What you need to do
In the listing below, find every line containing "FFFFFF" and copy it out.

Material shown
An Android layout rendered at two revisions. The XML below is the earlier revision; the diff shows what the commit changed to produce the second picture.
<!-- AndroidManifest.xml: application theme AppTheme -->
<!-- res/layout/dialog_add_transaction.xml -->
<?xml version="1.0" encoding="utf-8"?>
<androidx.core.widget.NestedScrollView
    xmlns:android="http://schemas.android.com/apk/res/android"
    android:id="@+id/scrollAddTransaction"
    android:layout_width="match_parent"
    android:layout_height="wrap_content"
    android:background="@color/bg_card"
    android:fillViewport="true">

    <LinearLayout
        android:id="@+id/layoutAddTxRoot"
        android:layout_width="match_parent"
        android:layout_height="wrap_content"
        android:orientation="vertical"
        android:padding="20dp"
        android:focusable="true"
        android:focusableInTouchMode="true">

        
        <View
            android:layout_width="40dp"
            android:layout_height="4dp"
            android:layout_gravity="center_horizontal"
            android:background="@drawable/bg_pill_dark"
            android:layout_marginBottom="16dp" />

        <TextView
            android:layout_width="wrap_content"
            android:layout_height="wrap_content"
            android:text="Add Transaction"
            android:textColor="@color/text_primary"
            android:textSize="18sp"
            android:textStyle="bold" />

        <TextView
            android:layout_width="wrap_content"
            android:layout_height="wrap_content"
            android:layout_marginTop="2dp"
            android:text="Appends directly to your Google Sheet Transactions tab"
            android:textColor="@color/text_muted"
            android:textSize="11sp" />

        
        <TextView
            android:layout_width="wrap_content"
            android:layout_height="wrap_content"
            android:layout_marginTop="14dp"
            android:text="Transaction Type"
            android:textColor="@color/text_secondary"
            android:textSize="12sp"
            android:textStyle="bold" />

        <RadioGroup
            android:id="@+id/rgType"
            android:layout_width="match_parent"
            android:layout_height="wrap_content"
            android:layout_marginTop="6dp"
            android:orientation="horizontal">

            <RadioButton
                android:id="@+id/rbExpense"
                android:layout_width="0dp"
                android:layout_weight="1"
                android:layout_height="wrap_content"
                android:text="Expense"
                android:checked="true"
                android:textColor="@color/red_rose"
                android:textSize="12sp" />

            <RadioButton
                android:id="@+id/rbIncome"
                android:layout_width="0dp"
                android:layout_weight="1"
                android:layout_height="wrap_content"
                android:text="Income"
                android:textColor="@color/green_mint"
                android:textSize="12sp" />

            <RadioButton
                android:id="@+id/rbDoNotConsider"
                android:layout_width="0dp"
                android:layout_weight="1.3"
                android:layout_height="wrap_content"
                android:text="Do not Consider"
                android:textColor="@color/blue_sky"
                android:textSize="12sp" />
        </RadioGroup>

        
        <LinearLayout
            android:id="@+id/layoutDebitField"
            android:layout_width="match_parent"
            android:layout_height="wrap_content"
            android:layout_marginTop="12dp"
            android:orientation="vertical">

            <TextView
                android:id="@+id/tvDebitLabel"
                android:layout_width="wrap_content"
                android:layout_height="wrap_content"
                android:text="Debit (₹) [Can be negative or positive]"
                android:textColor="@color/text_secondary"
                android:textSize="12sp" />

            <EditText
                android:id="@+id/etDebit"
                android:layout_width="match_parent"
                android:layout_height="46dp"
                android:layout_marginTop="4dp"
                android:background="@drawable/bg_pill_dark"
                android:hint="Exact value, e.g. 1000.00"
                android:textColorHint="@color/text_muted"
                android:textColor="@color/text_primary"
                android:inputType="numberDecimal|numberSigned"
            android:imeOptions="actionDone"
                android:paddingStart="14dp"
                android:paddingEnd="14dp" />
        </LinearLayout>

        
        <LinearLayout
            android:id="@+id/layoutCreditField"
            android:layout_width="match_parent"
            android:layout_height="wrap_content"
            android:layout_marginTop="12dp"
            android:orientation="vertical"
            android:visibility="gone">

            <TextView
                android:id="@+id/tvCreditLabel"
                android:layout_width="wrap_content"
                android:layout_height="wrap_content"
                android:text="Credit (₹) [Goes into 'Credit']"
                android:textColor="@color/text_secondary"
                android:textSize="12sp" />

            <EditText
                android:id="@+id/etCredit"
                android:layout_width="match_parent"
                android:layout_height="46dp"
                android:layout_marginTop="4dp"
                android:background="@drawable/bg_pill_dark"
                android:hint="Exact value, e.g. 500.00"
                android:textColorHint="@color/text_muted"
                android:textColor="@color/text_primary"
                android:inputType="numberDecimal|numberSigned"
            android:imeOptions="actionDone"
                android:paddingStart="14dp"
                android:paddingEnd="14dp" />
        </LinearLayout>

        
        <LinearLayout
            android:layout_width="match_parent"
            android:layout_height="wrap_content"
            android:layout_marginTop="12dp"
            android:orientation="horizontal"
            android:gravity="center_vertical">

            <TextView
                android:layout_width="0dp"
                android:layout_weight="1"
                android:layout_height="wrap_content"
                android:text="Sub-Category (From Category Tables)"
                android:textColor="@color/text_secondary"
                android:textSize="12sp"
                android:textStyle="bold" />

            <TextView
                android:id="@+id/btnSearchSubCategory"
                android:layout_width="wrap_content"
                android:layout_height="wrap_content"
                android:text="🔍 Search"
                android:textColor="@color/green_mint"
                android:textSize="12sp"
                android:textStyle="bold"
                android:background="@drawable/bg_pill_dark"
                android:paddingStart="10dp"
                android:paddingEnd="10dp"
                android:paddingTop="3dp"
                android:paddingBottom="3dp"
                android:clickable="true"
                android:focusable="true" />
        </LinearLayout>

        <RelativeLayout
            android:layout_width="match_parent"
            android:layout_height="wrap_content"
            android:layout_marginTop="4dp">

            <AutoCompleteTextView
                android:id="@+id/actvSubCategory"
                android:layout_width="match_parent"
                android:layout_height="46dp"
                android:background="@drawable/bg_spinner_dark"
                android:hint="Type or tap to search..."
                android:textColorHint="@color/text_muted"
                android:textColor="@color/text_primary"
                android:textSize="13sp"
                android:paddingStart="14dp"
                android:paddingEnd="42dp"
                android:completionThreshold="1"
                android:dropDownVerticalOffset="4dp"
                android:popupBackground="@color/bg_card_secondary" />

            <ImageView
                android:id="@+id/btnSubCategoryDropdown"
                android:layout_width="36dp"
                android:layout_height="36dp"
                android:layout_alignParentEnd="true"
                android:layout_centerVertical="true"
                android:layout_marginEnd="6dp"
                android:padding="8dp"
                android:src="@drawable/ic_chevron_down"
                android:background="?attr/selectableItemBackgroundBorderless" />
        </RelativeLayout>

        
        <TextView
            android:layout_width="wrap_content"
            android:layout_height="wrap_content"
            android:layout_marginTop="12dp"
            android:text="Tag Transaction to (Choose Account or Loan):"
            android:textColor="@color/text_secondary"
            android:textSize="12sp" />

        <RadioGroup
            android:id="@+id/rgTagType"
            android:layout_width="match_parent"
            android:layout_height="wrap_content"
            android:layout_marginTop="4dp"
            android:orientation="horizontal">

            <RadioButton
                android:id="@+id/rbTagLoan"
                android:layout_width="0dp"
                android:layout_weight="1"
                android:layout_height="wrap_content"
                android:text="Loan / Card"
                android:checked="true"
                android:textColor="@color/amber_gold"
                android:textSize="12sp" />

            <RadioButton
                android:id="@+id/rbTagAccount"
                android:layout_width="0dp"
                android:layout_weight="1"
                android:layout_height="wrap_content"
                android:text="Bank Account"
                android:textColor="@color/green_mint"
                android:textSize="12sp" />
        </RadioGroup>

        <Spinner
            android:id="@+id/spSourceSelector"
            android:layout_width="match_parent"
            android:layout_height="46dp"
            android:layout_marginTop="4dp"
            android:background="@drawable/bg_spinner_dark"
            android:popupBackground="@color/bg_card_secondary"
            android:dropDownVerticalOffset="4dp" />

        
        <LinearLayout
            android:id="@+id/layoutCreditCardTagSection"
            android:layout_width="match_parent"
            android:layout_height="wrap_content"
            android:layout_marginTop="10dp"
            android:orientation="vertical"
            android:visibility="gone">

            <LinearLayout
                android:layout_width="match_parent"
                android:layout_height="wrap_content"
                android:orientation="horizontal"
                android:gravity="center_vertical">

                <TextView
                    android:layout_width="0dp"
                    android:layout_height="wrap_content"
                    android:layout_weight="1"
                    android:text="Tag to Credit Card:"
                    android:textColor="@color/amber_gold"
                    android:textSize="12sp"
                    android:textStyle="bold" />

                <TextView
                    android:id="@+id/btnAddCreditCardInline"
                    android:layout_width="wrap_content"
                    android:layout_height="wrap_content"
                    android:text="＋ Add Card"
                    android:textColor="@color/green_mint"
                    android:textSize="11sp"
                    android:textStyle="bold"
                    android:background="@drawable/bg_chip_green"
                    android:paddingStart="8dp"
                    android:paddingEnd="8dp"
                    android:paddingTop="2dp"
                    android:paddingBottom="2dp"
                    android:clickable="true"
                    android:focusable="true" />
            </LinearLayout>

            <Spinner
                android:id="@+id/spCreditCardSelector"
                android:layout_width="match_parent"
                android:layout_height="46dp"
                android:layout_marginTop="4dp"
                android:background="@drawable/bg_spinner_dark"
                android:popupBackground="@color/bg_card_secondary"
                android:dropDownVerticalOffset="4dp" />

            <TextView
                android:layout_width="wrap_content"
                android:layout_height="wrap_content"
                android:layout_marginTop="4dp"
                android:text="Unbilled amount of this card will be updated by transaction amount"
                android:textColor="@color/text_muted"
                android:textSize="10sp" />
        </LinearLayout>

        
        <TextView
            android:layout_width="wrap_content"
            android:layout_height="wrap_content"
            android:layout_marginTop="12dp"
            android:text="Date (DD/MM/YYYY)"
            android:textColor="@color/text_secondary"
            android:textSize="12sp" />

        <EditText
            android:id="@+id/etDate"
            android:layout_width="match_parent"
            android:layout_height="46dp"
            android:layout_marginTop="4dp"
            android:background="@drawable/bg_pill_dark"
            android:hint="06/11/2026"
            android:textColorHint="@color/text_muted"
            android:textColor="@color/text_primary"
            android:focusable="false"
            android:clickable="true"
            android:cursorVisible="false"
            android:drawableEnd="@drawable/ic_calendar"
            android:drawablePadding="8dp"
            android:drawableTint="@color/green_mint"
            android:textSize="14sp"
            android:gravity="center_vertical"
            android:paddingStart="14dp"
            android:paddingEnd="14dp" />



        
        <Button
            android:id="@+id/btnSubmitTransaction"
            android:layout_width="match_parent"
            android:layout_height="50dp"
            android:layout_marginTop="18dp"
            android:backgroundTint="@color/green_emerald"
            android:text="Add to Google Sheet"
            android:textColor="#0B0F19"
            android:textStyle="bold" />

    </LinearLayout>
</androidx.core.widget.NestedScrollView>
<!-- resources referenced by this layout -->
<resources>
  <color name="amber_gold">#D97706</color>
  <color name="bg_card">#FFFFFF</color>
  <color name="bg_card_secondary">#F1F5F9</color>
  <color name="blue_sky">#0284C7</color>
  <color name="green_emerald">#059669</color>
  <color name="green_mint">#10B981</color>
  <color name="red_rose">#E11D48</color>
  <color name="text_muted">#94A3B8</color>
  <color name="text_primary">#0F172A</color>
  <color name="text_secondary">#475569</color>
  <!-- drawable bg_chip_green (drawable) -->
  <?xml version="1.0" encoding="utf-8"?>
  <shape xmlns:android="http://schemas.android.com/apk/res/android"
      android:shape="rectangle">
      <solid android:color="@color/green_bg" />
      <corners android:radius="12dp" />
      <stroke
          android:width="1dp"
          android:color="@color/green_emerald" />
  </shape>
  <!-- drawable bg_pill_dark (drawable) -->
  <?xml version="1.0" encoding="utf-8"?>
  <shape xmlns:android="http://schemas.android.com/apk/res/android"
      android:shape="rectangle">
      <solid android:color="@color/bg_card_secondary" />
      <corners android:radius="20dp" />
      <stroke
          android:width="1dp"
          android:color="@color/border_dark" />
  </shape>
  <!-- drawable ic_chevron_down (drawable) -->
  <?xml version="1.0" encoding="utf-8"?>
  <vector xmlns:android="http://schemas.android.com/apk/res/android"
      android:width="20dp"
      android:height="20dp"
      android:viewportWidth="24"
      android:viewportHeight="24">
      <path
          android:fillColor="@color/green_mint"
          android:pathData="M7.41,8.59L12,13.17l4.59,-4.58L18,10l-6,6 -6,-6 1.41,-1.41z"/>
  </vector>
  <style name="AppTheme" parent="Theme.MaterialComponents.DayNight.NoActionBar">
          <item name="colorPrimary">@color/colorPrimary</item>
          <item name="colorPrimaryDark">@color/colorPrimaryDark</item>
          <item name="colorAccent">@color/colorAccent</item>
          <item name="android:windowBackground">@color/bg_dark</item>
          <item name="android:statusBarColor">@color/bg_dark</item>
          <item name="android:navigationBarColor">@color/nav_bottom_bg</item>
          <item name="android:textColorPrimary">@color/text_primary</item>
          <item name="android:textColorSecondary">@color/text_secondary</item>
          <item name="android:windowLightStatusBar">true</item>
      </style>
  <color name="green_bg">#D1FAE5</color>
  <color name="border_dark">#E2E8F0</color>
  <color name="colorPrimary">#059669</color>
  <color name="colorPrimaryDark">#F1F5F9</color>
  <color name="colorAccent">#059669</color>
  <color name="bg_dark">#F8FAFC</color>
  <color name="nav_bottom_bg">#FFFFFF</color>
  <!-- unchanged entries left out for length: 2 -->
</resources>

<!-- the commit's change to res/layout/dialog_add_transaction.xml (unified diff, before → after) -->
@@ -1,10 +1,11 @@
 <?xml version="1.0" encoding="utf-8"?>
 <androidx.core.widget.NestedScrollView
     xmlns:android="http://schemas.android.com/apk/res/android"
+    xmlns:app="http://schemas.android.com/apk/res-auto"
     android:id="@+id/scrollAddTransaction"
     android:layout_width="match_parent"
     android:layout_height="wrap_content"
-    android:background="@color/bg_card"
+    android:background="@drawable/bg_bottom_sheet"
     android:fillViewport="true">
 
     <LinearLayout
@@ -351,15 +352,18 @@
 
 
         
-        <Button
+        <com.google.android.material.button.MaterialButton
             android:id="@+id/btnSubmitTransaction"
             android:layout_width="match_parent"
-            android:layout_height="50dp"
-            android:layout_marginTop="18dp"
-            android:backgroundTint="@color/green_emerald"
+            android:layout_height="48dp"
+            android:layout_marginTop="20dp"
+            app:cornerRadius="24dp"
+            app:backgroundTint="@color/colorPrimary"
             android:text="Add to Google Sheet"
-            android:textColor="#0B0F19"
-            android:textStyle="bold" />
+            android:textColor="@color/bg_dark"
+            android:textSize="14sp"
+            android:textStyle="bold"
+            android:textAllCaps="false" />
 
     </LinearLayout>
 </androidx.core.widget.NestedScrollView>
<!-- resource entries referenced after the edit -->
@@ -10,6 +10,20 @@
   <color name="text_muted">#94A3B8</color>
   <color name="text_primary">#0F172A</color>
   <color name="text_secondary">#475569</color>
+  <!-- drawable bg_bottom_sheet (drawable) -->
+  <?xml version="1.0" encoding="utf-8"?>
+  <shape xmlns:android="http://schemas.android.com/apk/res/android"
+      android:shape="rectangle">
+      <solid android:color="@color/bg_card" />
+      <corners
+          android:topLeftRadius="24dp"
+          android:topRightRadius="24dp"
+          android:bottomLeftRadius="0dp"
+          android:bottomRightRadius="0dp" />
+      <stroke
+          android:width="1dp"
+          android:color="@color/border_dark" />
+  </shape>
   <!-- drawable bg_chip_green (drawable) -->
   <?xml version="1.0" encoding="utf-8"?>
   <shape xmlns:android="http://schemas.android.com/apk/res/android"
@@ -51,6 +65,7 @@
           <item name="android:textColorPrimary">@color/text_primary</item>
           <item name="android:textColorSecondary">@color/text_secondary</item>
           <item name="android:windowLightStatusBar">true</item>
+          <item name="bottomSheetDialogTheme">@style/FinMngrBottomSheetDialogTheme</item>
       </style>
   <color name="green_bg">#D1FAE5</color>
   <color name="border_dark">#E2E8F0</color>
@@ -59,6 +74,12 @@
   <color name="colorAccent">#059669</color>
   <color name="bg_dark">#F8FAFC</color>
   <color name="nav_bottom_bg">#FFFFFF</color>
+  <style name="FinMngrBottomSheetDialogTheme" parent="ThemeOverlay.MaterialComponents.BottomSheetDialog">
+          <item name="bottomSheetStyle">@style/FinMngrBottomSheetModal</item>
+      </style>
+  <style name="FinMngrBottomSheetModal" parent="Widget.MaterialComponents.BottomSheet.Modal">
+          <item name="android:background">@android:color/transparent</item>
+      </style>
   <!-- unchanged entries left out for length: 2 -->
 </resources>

Solution
  <color name="bg_card">#FFFFFF</color>
  <color name="nav_bottom_bg">#FFFFFF</color>
   <color name="nav_bottom_bg">#FFFFFF</color>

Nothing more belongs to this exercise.